I wanted to start this post off by putting things into perspective.
Released from hospital: 12 days ago
Been home: 9 days
So I'm still freshly out of a very intense chemo treatment to stop my autoimmune disease. As I was taught by the transplant support group, this recovery is not linear. It is not similar to having surgery and seeing gradual improvements every day. A very few lucky individuals have experienced this, but it is not the norm.
The norm is: lots of ups and downs, good days and bad days, progress and regression. One day I may complete all my PT and exercises, have good energy/appetite and the next day I sleep 15 hours of the day and experience severe nerve pain. I have destroyed my faulty immune system and asked it to rebuild, this is not an easy task.
The first week has been harder than I anticipated. While I knew of the possibility of old symptoms coming back I wasn't expecting all of them my first week home. Numbness, weakness and nerve pain decided to come back with a vengeance. I am going to request a half dose of IVIG next week.
The clot pain has gotten much better. They did say it can take the body up to four weeks for the body to dissolve a clot, and we are just about there.
My brother was here last week to help out, thank goodness. This made my transition home so much easier. He accompanied me on my daily walks around the block in addition to doing everything else under the sun for me: laundry, meals, dishes, unpacking, making the bed, trash duty.
The regimen here is strict. Sponges in the dishwasher each night, all hand towels rotated daily. Daily Lysol wipe down of counters and all things fingers touch. I cannot take out the trash. My diet is a neutropenic diet, which is strict very different from my pre-transplant diet (Paleo = lots of meat and fresh veggies). Also, I wash my hands after I do just about anything, which leads to needing a lot of lotion-so dry! Shout out to Eleni on the Coconut Oil recommendation!
My sweet boy Duke is not yet home either do to the strict rules around pets. I hope to have him home in a week or so as I get stronger and have more energy. I haven't seen my pup since July 9. Thank you Jodie and Ken for giving him a loving home for the time being.
I have to get labs weekly for the first month. We went last Monday very early before the crowds. Most labs came back in good ranges, but they will likely drop quite severely in today's labs. Once the numbers drop I have to be very careful not to catch infection. Sepsis/septic shock is a real danger for us transplant patients.
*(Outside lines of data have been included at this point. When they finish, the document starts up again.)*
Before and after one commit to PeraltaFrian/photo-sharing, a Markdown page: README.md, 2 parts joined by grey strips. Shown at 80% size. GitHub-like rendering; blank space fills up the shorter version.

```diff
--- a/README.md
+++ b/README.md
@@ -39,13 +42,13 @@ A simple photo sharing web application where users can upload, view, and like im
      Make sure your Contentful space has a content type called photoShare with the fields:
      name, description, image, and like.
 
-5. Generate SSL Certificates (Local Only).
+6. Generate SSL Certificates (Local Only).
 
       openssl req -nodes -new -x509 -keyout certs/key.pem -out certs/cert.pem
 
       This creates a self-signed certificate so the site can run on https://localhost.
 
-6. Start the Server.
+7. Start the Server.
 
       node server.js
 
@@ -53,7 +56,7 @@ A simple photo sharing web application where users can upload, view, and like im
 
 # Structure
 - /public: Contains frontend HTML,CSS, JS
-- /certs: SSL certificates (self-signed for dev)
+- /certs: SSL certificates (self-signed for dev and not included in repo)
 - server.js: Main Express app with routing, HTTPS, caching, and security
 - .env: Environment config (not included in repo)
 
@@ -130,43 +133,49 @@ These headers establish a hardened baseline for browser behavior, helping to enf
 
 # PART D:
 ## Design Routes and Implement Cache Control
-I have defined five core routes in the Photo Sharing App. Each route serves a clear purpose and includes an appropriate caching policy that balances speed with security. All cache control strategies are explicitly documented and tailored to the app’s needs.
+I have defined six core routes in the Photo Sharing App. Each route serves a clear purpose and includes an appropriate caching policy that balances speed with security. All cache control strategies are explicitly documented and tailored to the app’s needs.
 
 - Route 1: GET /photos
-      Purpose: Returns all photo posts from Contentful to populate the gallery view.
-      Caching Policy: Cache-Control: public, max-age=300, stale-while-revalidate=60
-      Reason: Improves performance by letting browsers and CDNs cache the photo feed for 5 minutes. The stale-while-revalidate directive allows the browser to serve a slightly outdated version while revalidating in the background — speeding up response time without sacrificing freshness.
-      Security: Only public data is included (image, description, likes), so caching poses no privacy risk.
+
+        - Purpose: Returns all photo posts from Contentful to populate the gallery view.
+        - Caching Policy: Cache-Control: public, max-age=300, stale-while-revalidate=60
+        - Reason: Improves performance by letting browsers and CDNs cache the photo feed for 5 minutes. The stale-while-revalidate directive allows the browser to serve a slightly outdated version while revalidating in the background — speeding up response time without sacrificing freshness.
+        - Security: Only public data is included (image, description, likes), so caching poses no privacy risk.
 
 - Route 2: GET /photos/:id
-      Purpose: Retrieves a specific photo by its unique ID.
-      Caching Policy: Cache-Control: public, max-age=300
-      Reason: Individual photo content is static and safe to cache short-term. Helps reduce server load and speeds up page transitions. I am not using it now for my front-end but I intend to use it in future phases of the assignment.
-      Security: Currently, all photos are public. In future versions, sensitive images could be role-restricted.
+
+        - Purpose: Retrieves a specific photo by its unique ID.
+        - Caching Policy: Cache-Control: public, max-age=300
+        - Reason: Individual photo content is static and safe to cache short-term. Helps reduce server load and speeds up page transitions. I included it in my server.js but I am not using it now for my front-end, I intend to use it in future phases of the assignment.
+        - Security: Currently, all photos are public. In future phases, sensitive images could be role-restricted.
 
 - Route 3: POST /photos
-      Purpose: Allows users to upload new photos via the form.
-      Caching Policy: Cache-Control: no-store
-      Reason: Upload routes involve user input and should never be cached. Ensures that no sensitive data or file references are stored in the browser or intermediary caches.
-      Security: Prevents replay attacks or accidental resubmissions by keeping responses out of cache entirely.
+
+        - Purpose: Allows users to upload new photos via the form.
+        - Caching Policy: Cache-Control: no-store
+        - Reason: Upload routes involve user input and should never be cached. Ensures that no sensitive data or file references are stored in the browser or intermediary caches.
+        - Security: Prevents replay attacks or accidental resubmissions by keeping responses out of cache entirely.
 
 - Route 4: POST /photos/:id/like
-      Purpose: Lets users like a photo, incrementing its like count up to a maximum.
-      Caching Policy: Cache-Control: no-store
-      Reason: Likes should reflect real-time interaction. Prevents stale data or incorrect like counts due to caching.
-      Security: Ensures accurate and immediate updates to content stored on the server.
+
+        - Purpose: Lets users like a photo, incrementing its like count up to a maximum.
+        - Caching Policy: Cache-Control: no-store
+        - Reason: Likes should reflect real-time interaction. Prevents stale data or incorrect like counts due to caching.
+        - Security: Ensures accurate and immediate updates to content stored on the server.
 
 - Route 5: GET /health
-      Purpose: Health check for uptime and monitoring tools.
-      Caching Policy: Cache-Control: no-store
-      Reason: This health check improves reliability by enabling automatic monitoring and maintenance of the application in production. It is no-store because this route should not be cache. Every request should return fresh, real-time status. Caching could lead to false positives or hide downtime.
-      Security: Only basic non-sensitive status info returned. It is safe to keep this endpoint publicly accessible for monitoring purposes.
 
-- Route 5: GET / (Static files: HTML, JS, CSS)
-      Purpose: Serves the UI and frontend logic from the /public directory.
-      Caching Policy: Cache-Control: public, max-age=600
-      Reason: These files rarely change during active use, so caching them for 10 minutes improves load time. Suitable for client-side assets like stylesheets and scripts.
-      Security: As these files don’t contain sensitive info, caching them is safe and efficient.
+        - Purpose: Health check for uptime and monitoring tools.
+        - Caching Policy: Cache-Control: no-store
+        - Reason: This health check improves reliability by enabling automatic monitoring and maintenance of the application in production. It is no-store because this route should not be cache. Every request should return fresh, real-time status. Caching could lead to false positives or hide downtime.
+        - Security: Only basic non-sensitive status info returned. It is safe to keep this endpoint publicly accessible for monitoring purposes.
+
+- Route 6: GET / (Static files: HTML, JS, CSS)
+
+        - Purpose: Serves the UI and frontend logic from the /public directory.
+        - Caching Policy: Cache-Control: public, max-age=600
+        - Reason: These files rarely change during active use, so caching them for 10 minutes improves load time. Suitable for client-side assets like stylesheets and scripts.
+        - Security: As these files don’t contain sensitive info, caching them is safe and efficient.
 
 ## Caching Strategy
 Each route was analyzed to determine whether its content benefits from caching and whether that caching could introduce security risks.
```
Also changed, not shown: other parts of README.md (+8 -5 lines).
It is why I am a soap, hand sanitizer, gloves, Lysol wipe, face mask ninja these days.
Germs = the enemy!
I'm riding the exercise bike daily, walking laps around the block and doing the take home PT I was given from the hospital. Naps are a regular thing, anywhere from 2-4 hours each day. If I happen to sleep really well a particular night I can get away with a one hour nap.
A home health nurse will come to assess me and assign a physical therapist to begin arriving. I am excited about this. I am a huge advocate for PT.
I'm practicing patience which is very difficult for me. Those that know me know I want to be everywhere and doing everything on my own. It is not to be right now.
I made a promise to myself to see this through and not take a day for granted if I was given this treatment. So while it may be frustrating, I will stick to my schedule and work hard to get my strength back, as much as my body will let me.
Thanks for the calls, texts, emails, dinner drops offs, cards....they really do brighten my day. I may not be up for chatting most days.....but it doesn't mean your message didn't make me smile. I have an amazing support group of people cheering me on.....it really DOES push me on the days I tell myself "I don't wanna!".... (yes three year old Steph has visited).
my reminder of my supporters!
VISITS: I will likely be up for visitors in the coming weeks. Just please understand the rules for visitation:
1. You have not been near anyone with or had yourself a cough, cold or infection in the last 30 days.
2. You will be asked to wear a mask and use hand sanitizer upon entering.
3. There will be no hugs or handshakes hello.
It is very important that I not catch an infection in the first three months.
Considering timing of release I'd say I'm doing pretty good and things seems to be going as expected.